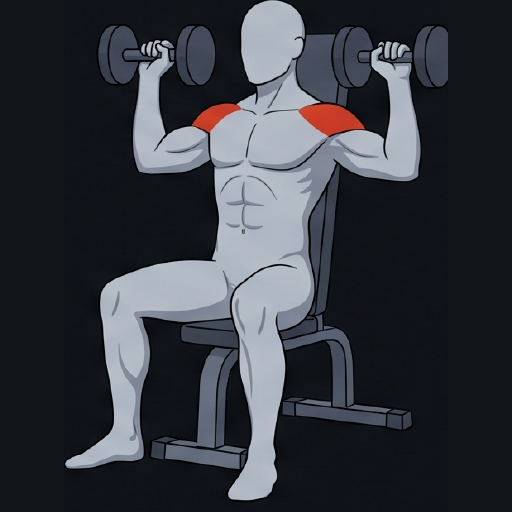
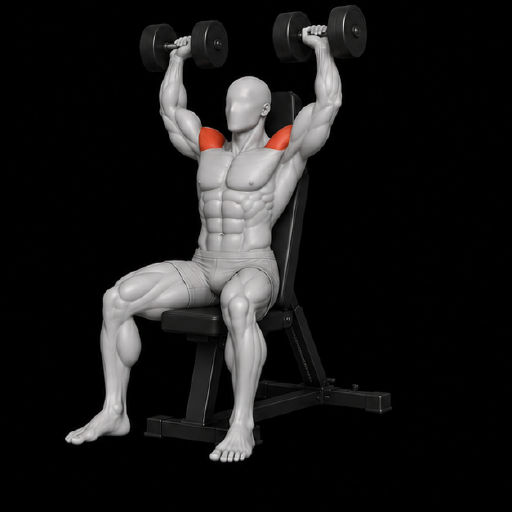
Restyle the last sixteen; every drawing is now one style.

diff --git a/exercise-prompts.md b/exercise-prompts.md
@@ -4,9 +4,9 @@
 key has no image quota. Companion to `exercise-art.md`, which explains where the
 files go and why they exist; this file is just the commands.
 
-**All 110 drawn and every fault corrected.** What is left is the style split: 16
-drawings are still in the old flat Gemini style — chest and back are done, and
-only legs and shoulders remain. The commands are under **Restyle sheets** below. Four exercises per image, sliced apart
+**Finished.** All 110 drawn, every fault corrected, and every drawing now in the
+same ChatGPT style — the flat Gemini set is gone, and the sparkle watermark with
+it. Nothing outstanding. Four exercises per image, sliced apart
 afterwards. A square sheet gives cells well above the 512px target, so nothing is
 lost to the grid, and it is four times fewer requests.
 
@@ -159,63 +159,19 @@ two drawings apart.
 | `straight-arm-lat-pulldown-cable.png` | `straight-arm-pulldown-rope.png` |
 | `triceps-pushdown.png` | `triceps-pushdown-rope.png` |
 
-## Restyle sheets — copy and paste these
+## Restyle — done
 
-The 16 drawings still in the old flat Gemini style, as 4 sheets — all of them
-legs or shoulders. Nothing is wrong with any of them beyond the style; these are
-replacements, not corrections.
+All 40 flat-style drawings were replaced across 10 sheets, and every sheet came
+back correct. The thing that made it work, kept here because it is the one lesson
+that transferred to every batch:
 
-Twenty-four are done and every one came back correct: the three cable flys as
-three visibly different pictures, all four pulldowns from three-quarter behind,
-and the three seated rows as three distinct machines.
+**Say what separates a variant from its neighbours.** Three cable flys, three
+seated rows, four shoulder presses, two leg presses, three lunges — left to
+itself the model draws each group as one picture repeated. Naming the difference
+in the line (high pulleys versus low, stack versus plate-loaded, standing versus
+seated, forward versus backward) produced distinct drawings every time but one.
 
-Paste the style primer at the top of this file first if you are starting a new
-conversation.
-
-**The one habit that has made the difference: say what separates a variant from
-its neighbours.** These last four sheets need it more than any so far — between
-them they hold three lunges that differ only in direction of travel, two leg
-presses that differ only in angle, and four shoulder presses that differ only in
-equipment. Every one of those lines below already names the difference; keep it
-in if you retype them.
-
-The three-quarter-behind rule that the back sheets used no longer applies — no
-back exercises are left.
-
----
-
-### Restyle sheet 1 — squats, the single-leg ones
-
-> Top-left: **Goblet Squat** — highlight the quadriceps. A single dumbbell held vertically against the chest with both hands.
-> Top-right: **Hack Squat (Machine)** — highlight the quadriceps. An angled hack squat machine with shoulder pads and a footplate, back against the sled.
-> Bottom-left: **Bulgarian Split Squat** — highlight the quadriceps of the **front** leg. The **rear foot is raised up on a bench behind the figure**, front knee bent deep, a dumbbell in each hand. The figure is standing and lunging, not sitting on the bench.
-> Bottom-right: **Assisted Pistol Squats** — highlight the quadriceps. Squatting on **one** leg with the other leg extended straight out in front, one hand holding an upright post for balance.
-
-### Restyle sheet 2 — lunges and the first leg press
-
-All three lunges must be visibly different — direction of travel is the whole
-difference.
-
-> Top-left: **Lunge (Barbell)** — highlight the quadriceps. A barbell across the upper back, stepping **forward** into a deep lunge.
-> Top-right: **Reverse Lunge (Barbell)** — highlight the quadriceps. A barbell across the upper back, stepping **backward**, the rear knee dropping toward the floor.
-> Bottom-left: **Walking Lunge** — highlight the quadriceps. A **dumbbell in each hand**, mid-stride, clearly walking forward rather than stationary.
-> Bottom-right: **Leg Press** — highlight the quadriceps. A **45-degree angled** leg press with a loaded sled above the figure.
-
-### Restyle sheet 3 — the leg machines
-
-> Top-left: **Leg Press Horizontal (Machine)** — highlight the quadriceps. A **seated, horizontal** leg press — the figure sits upright and pushes forward, not up an incline.
-> Top-right: **Leg Extension** — highlight the quadriceps, the front of the thigh. A seated leg extension machine with an ankle pad, legs straightening out in front.
-> Bottom-left: **Lying Leg Curl** — highlight the **hamstrings, the back of the thigh**. A lying leg curl machine, face down, ankle pad curled up toward the glutes.
-> Bottom-right: **Romanian Deadlift** — highlight the **hamstrings**. A barbell held at arm's length, hips pushed back, knees only slightly bent, bar tracking down the thighs.
-
-### Restyle sheet 4 — shoulders
-
-Four presses. The equipment is the only thing separating them.
-
-> Top-left: **Overhead Press** — highlight the deltoids. A barbell pressed overhead, **standing**, no bench.
-> Top-right: **Seated Overhead Press (Barbell)** — highlight the deltoids. A **barbell**, seated on an upright bench with a back pad.
-> Bottom-left: **Seated Shoulder Press (Dumbbell)** — highlight the deltoids. **Two dumbbells**, seated on the same upright bench.
-> Bottom-right: **Seated Shoulder Press (Machine)** — highlight the deltoids. A seated shoulder press **machine** with fixed overhead handles and a weight stack.
+The exception is recorded in the review below.
 
 ---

**EXERCISE AIM:** Print every entry above again, exactly as written. Leave the images out.

**YOUR SOLUTION:**
Restyle the last sixteen; every drawing is now one style.

diff --git a/exercise-prompts.md b/exercise-prompts.md
@@ -4,9 +4,9 @@
 key has no image quota. Companion to `exercise-art.md`, which explains where the
 files go and why they exist; this file is just the commands.
 
-**All 110 drawn and every fault corrected.** What is left is the style split: 16
-drawings are still in the old flat Gemini style — chest and back are done, and
-only legs and shoulders remain. The commands are under **Restyle sheets** below. Four exercises per image, sliced apart
+**Finished.** All 110 drawn, every fault corrected, and every drawing now in the
+same ChatGPT style — the flat Gemini set is gone, and the sparkle watermark with
+it. Nothing outstanding. Four exercises per image, sliced apart
 afterwards. A square sheet gives cells well above the 512px target, so nothing is
 lost to the grid, and it is four times fewer requests.
 
@@ -159,63 +159,19 @@ two drawings apart.
 | `straight-arm-lat-pulldown-cable.png` | `straight-arm-pulldown-rope.png` |
 | `triceps-pushdown.png` | `triceps-pushdown-rope.png` |
 
-## Restyle sheets — copy and paste these
+## Restyle — done
 
-The 16 drawings still in the old flat Gemini style, as 4 sheets — all of them
-legs or shoulders. Nothing is wrong with any of them beyond the style; these are
-replacements, not corrections.
+All 40 flat-style drawings were replaced across 10 sheets, and every sheet came
+back correct. The thing that made it work, kept here because it is the one lesson
+that transferred to every batch:
 
-Twenty-four are done and every one came back correct: the three cable flys as
-three visibly different pictures, all four pulldowns from three-quarter behind,
-and the three seated rows as three distinct machines.
+**Say what separates a variant from its neighbours.** Three cable flys, three
+seated rows, four shoulder presses, two leg presses, three lunges — left to
+itself the model draws each group as one picture repeated. Naming the difference
+in the line (high pulleys versus low, stack versus plate-loaded, standing versus
+seated, forward versus backward) produced distinct drawings every time but one.
 
-Paste the style primer at the top of this file first if you are starting a new
-conversation.
-
-**The one habit that has made the difference: say what separates a variant from
-its neighbours.** These last four sheets need it more than any so far — between
-them they hold three lunges that differ only in direction of travel, two leg
-presses that differ only in angle, and four shoulder presses that differ only in
-equipment. Every one of those lines below already names the difference; keep it
-in if you retype them.
-
-The three-quarter-behind rule that the back sheets used no longer applies — no
-back exercises are left.
-
----
-
-### Restyle sheet 1 — squats, the single-leg ones
-
-> Top-left: **Goblet Squat** — highlight the quadriceps. A single dumbbell held vertically against the chest with both hands.
-> Top-right: **Hack Squat (Machine)** — highlight the quadriceps. An angled hack squat machine with shoulder pads and a footplate, back against the sled.
-> Bottom-left: **Bulgarian Split Squat** — highlight the quadriceps of the **front** leg. The **rear foot is raised up on a bench behind the figure**, front knee bent deep, a dumbbell in each hand. The figure is standing and lunging, not sitting on the bench.
-> Bottom-right: **Assisted Pistol Squats** — highlight the quadriceps. Squatting on **one** leg with the other leg extended straight out in front, one hand holding an upright post for balance.
-
-### Restyle sheet 2 — lunges and the first leg press
-
-All three lunges must be visibly different — direction of travel is the whole
-difference.
-
-> Top-left: **Lunge (Barbell)** — highlight the quadriceps. A barbell across the upper back, stepping **forward** into a deep lunge.
-> Top-right: **Reverse Lunge (Barbell)** — highlight the quadriceps. A barbell across the upper back, stepping **backward**, the rear knee dropping toward the floor.
-> Bottom-left: **Walking Lunge** — highlight the quadriceps. A **dumbbell in each hand**, mid-stride, clearly walking forward rather than stationary.
-> Bottom-right: **Leg Press** — highlight the quadriceps. A **45-degree angled** leg press with a loaded sled above the figure.
-
-### Restyle sheet 3 — the leg machines
-
-> Top-left: **Leg Press Horizontal (Machine)** — highlight the quadriceps. A **seated, horizontal** leg press — the figure sits upright and pushes forward, not up an incline.
-> Top-right: **Leg Extension** — highlight the quadriceps, the front of the thigh. A seated leg extension machine with an ankle pad, legs straightening out in front.
-> Bottom-left: **Lying Leg Curl** — highlight the **hamstrings, the back of the thigh**. A lying leg curl machine, face down, ankle pad curled up toward the glutes.
-> Bottom-right: **Romanian Deadlift** — highlight the **hamstrings**. A barbell held at arm's length, hips pushed back, knees only slightly bent, bar tracking down the thighs.
-
-### Restyle sheet 4 — shoulders
-
-Four presses. The equipment is the only thing separating them.
-
-> Top-left: **Overhead Press** — highlight the deltoids. A barbell pressed overhead, **standing**, no bench.
-> Top-right: **Seated Overhead Press (Barbell)** — highlight the deltoids. A **barbell**, seated on an upright bench with a back pad.
-> Bottom-left: **Seated Shoulder Press (Dumbbell)** — highlight the deltoids. **Two dumbbells**, seated on the same upright bench.
-> Bottom-right: **Seated Shoulder Press (Machine)** — highlight the deltoids. A seated shoulder press **machine** with fixed overhead handles and a weight stack.
+The exception is recorded in the review below.
 
 ---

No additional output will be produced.